...focusing on multipliers instead of base rates, says Fischoff. For example, cases of the brain eating amoeba killing people have tripled in the past year. Yikes! That’s scary, and good for a news story. But the base rate of brain-eating bacteria cases, even after rate tripled, is six deaths. One in 50 million people. That’s less scary and also less interesting from the prurient newsman’s perspective.

OK, just kidding about the babies.
After that, the researchers tested the idea with positive reinforcement, using babies in cribs. Baby A was given a pillow that controlled a mobile above him. Baby B was given no such pillow. When both babies were subsequently placed in cribs with a pillow that controlled the mobile, Baby A happily triggered it; Baby B didn’t even try to learn how.

Risks of the sort discussed in this article are one thing. It's relatively easy to dispense with anxieties over the safety of kids in school buses, air travel vs. hijackers and death by sand hole. I'm not particularly worried about stuff like that.

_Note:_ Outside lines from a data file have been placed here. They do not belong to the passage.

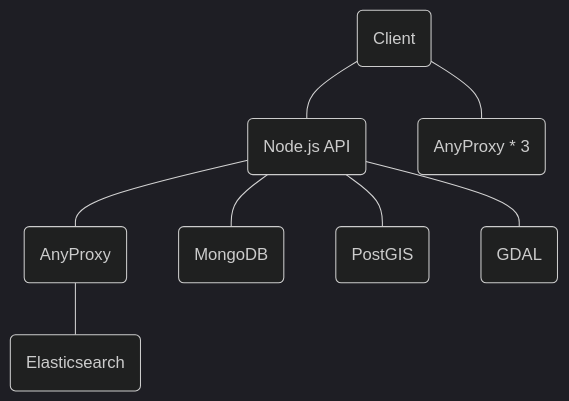
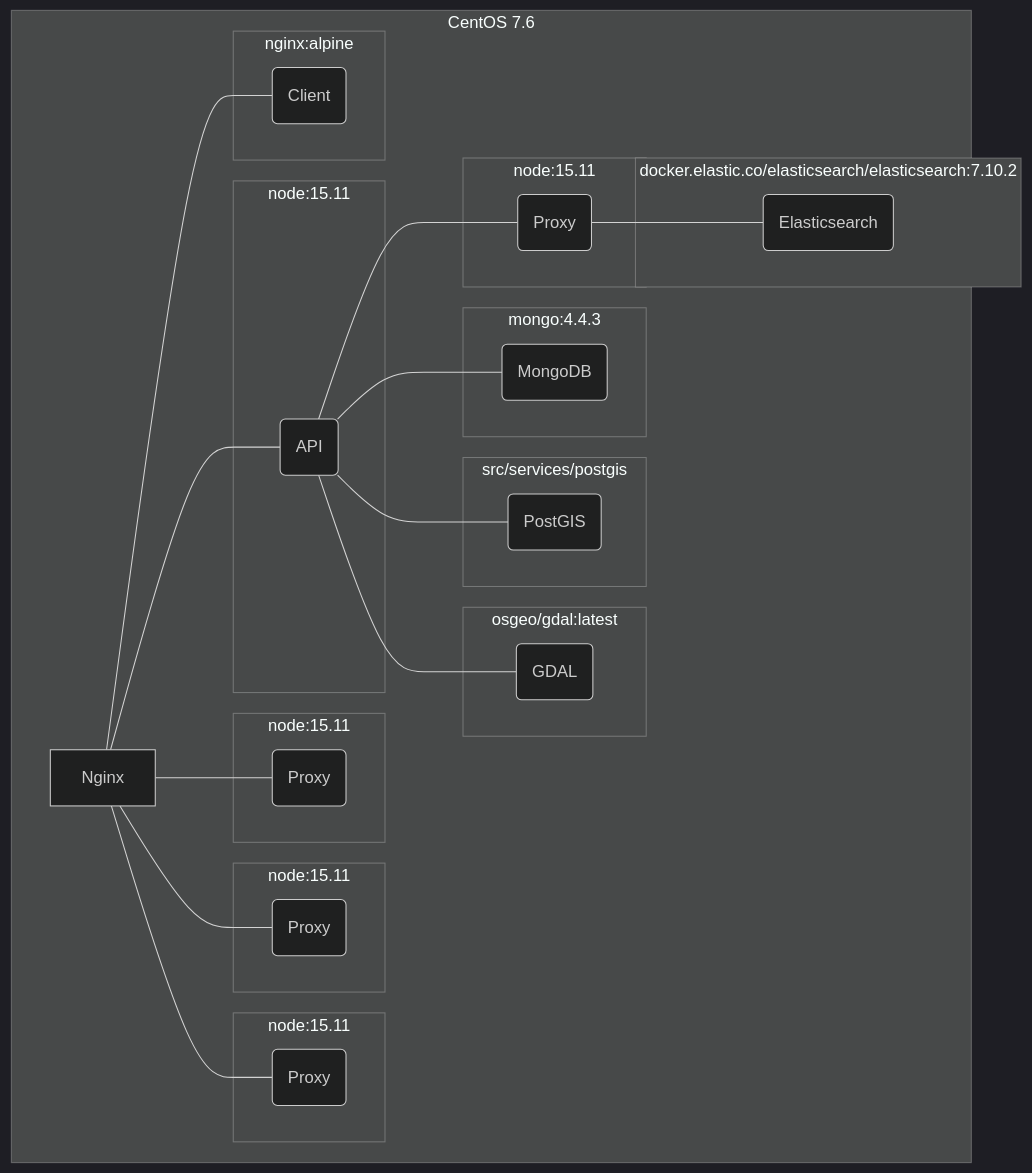
Before and after one commit to SAEON/data-portal: the diagram in diagrams/src/physical-view.mmd, drawn with Mermaid (dark theme). The commit also changed 9 other files, not shown here.

Commit message:
Updating diagrams

```diff
--- a/diagrams/src/physical-view.mmd
+++ b/diagrams/src/physical-view.mmd
@@ -1,12 +1,50 @@
 graph TD
-    
-    %% React.js client 
-    Client(Client) --- API(Node.js API)
-    Client --- ClientProxy(AnyProxy * 3)
 
-    %% Node.js API
-    API --- ApiProxy(AnyProxy)
-    ApiProxy --- Elasticsearch(Elasticsearch)
-    API --- Mongo(MongoDB)
-    API --- PostGIS(PostGIS)
-    API --- GDAL(GDAL)
+    %% CentOS boundary
+    subgraph CentOS 7.6
+
+        Nginx --- Client
+        Nginx --- ClientProxy1
+        Nginx --- ClientProxy2
+        Nginx --- ClientProxy3
+        Nginx --- API
+
+        %% Define Docker boundaries
+        subgraph 1 ["nginx:alpine"]
+            Client(Client)
+        end
+        subgraph 2 ["node:15.11"]
+            API(API)
+        end
+        subgraph 3a ["node:15.11"]
+            ClientProxy1(Proxy)
+        end     
+        subgraph 3b ["node:15.11"]
+            ClientProxy2(Proxy)
+        end     
+        subgraph 3c ["node:15.11"]
+            ClientProxy3(Proxy)
+        end                     
+        subgraph 4 ["node:15.11"]
+            ApiProxy(Proxy)
+        end
+        subgraph 5 ["docker.elastic.co/elasticsearch/elasticsearch:7.10.2"]
+            Elasticsearch(Elasticsearch)
+        end     
+        subgraph 6 ["mongo:4.4.3"]
+            Mongo(MongoDB)
+        end    
+        subgraph 7 ["src/services/postgis"]
+            PostGIS(PostGIS)
+        end
+        subgraph 8 ["osgeo/gdal:latest"]
+            GDAL(GDAL)
+        end                                          
+
+        %% Define topology
+        API --- ApiProxy
+        ApiProxy --- Elasticsearch
+        API --- Mongo
+        API --- PostGIS
+        API --- GDAL
+    end
```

Acceptance, though, has largely replaced anxiety with respect to the biggies (some of them very real, in my estimation).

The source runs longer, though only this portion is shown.